Controversial USPS Changes Have Been Called Off, But Michael Bennet Is Still Worried About Mail Voting

August 20, 2020
Lumineers Back Bennet On RESTART Act At Boulder TheaterLumineers Back Bennet On RESTART Act At Boulder TheaterHart Van Denburg/CPR News
Colorado U.S. Sen. Michael Bennet at the Boulder Theater Thursday, July 16, 2020, as he called for Congress to pass the RESTART Act, which aims to help independently owned arts and performance venues stay afloat through the end of the year.

The nation’s postmaster general has backed off cost-cutting measures that raised a public furor, but Colorado’s Democratic senator said Thursday he still isn’t confident the election will be run right.

“It doesn’t give me any comfort,” Michael Bennet told Colorado Matters host Avery Lill. “These are the tactics that we would expect to see in places like Turkey or Russia. We would never expect to see them in the United States.”

President Donald Trump has blasted the postal service for months and recently acknowledged he wanted to cut its budget to prevent the expansion of mail voting.

Postmaster General Louis DeJoy had ordered cost-cutting measures including a ban on overtime, closure of mail processing facilities and removal of postal boxes. Critics argued that’s slowing delivery and could jeopardize voting by mail

On Tuesday, DeJoy backed off, saying he would suspend the changes until January.

Bennet said the controversy may already have damaged turnout by discouraging voters who want a simple and safe process during the pandemic.

Interview Highlights

On whether vandalism during recent demonstrations for racial equity will bolster Trump’s law-and-order argument:

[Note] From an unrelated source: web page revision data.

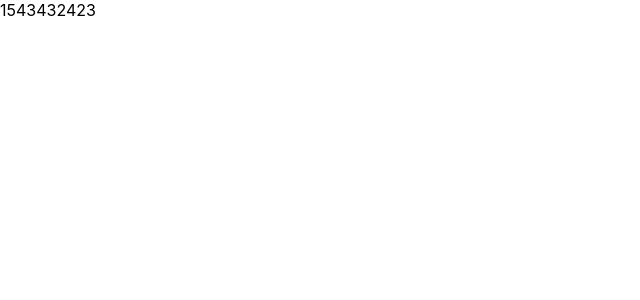
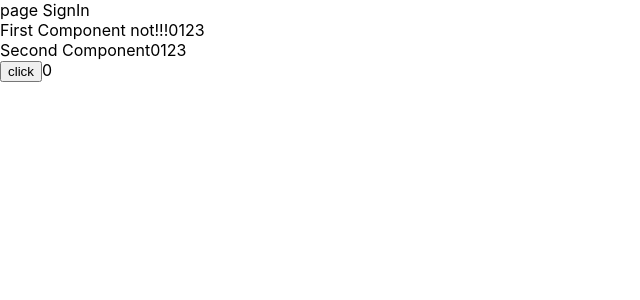
Before and after one commit to Lamardav/takeOff, a React (Create React App) app: page /signin in a window 1280 px wide. Shown: the top 300 px of the page, without its empty margins (0-640 px from the left). Built offline with nearby package versions, Linux system fonts and the light colour scheme.

Commit message:
добавил redux

```diff
--- a/package.json
+++ b/package.json
@@ -3,6 +3,7 @@
   "version": "0.1.0",
   "private": true,
   "dependencies": {
+    "@reduxjs/toolkit": "^1.8.1",
     "@testing-library/jest-dom": "^5.16.4",
     "@testing-library/react": "^13.2.0",
     "@testing-library/user-event": "^13.5.0",
--- a/src/App.tsx
+++ b/src/App.tsx
@@ -2,13 +2,17 @@ import React, { FC, Suspense } from "react";
 import { MainRoutes } from "./core/routes/mainRoutes";
 import { BrowserRouter } from "react-router-dom";
 import { LoadingScreen } from "./components/emptyScreens/emptyScreen";
+import { Provider } from "react-redux";
+import { store } from "./core/redux/store/store";
 
 export const App: FC = () => {
   return (
-    <BrowserRouter>
-      <Suspense fallback={<LoadingScreen />}>
-        <MainRoutes />
-      </Suspense>
-    </BrowserRouter>
+    <Provider store={store}>
+      <BrowserRouter>
+        <Suspense fallback={<LoadingScreen />}>
+          <MainRoutes />
+        </Suspense>
+      </BrowserRouter>
+    </Provider>
   );
 };
--- /dev/null
+++ b/src/api/dto/IAuth.ts
@@ -0,0 +1,4 @@
+export interface IAuth {
+  isAuth: boolean;
+  mass: string[];
+}
--- /dev/null
+++ b/src/core/redux/slice/authSlice.ts
@@ -0,0 +1,13 @@
+import { createSlice } from "@reduxjs/toolkit";
+import { initialAuth } from "../../../modules/auth/initialValue/initialValueAuth";
+
+const authSlice = createSlice({
+  initialState: initialAuth,
+  name: "auth",
+  reducers: {
+    reset: () => ({ ...initialAuth, mass: ["0", "1", "2", "3"] }),
+    renew: (state) => ({ ...state }),
+  },
+});
+export const { reset, renew } = authSlice.actions;
+export const authSliceReducer = authSlice.reducer;
--- /dev/null
+++ b/src/core/redux/store/store.ts
@@ -0,0 +1,15 @@
+import { TypedUseSelectorHook, useDispatch, useSelector } from "react-redux";
+import { configureStore } from "@reduxjs/toolkit";
+import { authSliceReducer } from "../slice/authSlice";
+
+export const store = configureStore({
+  reducer: {
+    auth: authSliceReducer,
+  },
+});
+
+export type RootState = ReturnType<typeof store.getState>;
+export type AppDispatch = typeof store.dispatch;
+
+export const useAppDispatch = () => useDispatch<AppDispatch>();
+export const useAppSelector: TypedUseSelectorHook<RootState> = useSelector;
--- /dev/null
+++ b/src/modules/auth/initialValue/initialValueAuth.ts
@@ -0,0 +1,6 @@
+import { IAuth } from "../../../api/dto/IAuth";
+
+export const initialAuth: IAuth = {
+  isAuth: false,
+  mass: ["0", "1", "2", "3"],
+};
--- /dev/null
+++ b/src/pages/auth/firstCompoenent.tsx
@@ -0,0 +1,15 @@
+import React, { memo } from "react";
+
+interface Props {
+  isAuth?: boolean;
+  mass: string[];
+}
+export const FirstCompoenent = memo(({ isAuth, mass }: Props) => {
+  console.log("First Component Rerendered");
+  return (
+    <div>
+      First Component {isAuth ? "isAuth!!" : "not!!!"}
+      {mass}
+    </div>
+  );
+});
--- /dev/null
+++ b/src/pages/auth/secondComponent.tsx
@@ -0,0 +1,15 @@
+import React, { memo } from "react";
+
+interface Props {
+  mass: string[];
+}
+export const SecondComponent = memo(({ mass }: Props) => {
+  console.log("Second Component Rerendered");
+
+  return (
+    <div>
+      Second Component
+      {mass}
+    </div>
+  );
+});
--- a/src/pages/auth/signIn.tsx
+++ b/src/pages/auth/signIn.tsx
@@ -1,8 +1,46 @@
-import React from "react";
+import React, { useEffect, useState } from "react";
 import styled from "styled-components";
+import { FirstCompoenent } from "./firstCompoenent";
+import { SecondComponent } from "./secondComponent";
+import { RootState, useAppDispatch, useAppSelector } from "../../core/redux/store/store";
+import { renew, reset } from "../../core/redux/slice/authSlice";
+import { createSelector } from "@reduxjs/toolkit";
+
+const state = (state: RootState) => state.auth;
+const memoMass = createSelector(state, (state) => {
+  console.log("Memoized Worked");
+  return state.mass;
+});
+const memoIsAuth = createSelector(state, (state) => state.isAuth);
 
 const SignIn = () => {
-  return <Content>1543432423</Content>;
+  console.log("Sign In Rendered");
+  // const auth = useAppSelector(({ auth }) => auth);
+  const dispatch = useAppDispatch();
+  const [number, setNumber] = useState(0);
+  const memoizedMass = useAppSelector(memoMass);
+  const memoizedIsAuth = useAppSelector(memoIsAuth);
+  // const memoAgain = useMemo(() => memoizedMass, []);
+  const normal = useAppSelector((state) => state.auth);
+  console.log("auth", normal);
+  useEffect(() => {
+    dispatch(reset());
+  }, [dispatch]);
+
+  const ClickHandler = () => {
+    setNumber(number + 1);
+    dispatch(renew());
+    dispatch(reset());
+  };
+  return (
+    <Content>
+      page SignIn
+      <FirstCompoenent mass={normal.mass} />
+      <SecondComponent mass={memoizedMass} />
+      <button onClick={ClickHandler}>click</button>
+      {number}
+    </Content>
+  );
 };
 
 export default SignIn;
```
Also changed, not shown: 1 other file (tests, documents, lock files or other folders).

“I don’t think anybody supports vandalism and it doesn’t help the cause (but) this is beginning to restore my faith in democracy. I mean, when you see Colorado's legislature passed the first modern police accountability legislation in the country and not just Democrats supporting it, what I know is that two years ago those votes wouldn't have been there.

And because people took to the streets, because they protested over injustice that has lasted far longer than any of us would have wanted, they've actually been able to make change.”

On whether reinstating a $600 weekly unemployment benefit will discourage people from returning to work:

“That's why I've proposed that what we do is extend the unemployment benefits, but that we feather down the amount over time so that we don't create a disincentive for people to work or for people to be able to hire folks.”

On healing the Democratic party’s division over health care:

“(Biden supports a public option) to supplement the work that we did in the Affordable Care Act. If we had a public option for everybody in America and we expanded CHIP (the Children’s Insurance Program) so that every eligible kid was on it and did the same thing with Medicaid we very quickly could cover everybody in this country.”

On whether Bernie Sanders supporters will rally to Biden: 

“Last time we saw (an enthusiasm gap) Donald Trump was elected president. A lot of people thought he could never be elected president. I think people thought maybe their vote wouldn't matter. We now know neither of those things are true. Donald Trump can be elected. He was elected. He can be reelected.”

Read more about how Colorado Matters and CPR News conducts interviews with elected officials, here.